Problem to solve: Identify each line in the records below that contains the word "shown", and copy it.

* * * * *

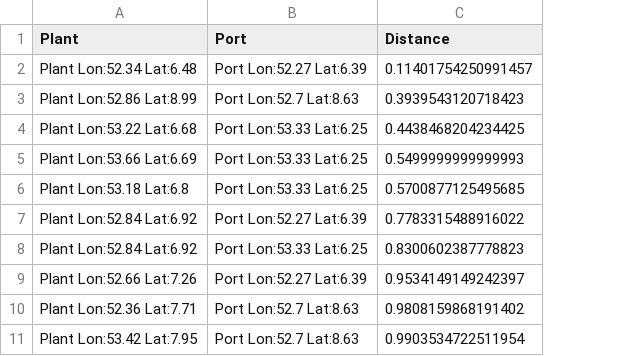
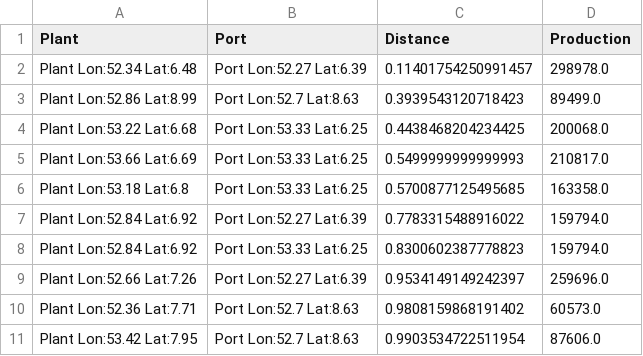
Before and after one commit to maxwbuckley/AnalyticsResearchProgrammingAssignment, a CSV file: output.csv, drawn as a sheet; only a part is shown; the diff names each change by its address in the sheet, - before the commit and + after, or states it on an @@ line.

Commit message:
Made use of production info and added final conclusion

```diff
--- a/output.csv
+++ b/output.csv
+column D (Production), rows 2-11: 298978.0 | 89499.0 | 200068.0 | 210817.0 | 163358.0 | 159794.0 | 159794.0 | 259696.0 | 60573.0 | 87606.0
```
Also changed, not shown: 3 other files.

* * * * *

Finished exercise:
Before and after one commit to maxwbuckley/AnalyticsResearchProgrammingAssignment, a CSV file: output.csv, drawn as a sheet; only a part is shown; the diff names each change by its address in the sheet, - before the commit and + after, or states it on an @@ line.
Also changed, not shown: 3 other files.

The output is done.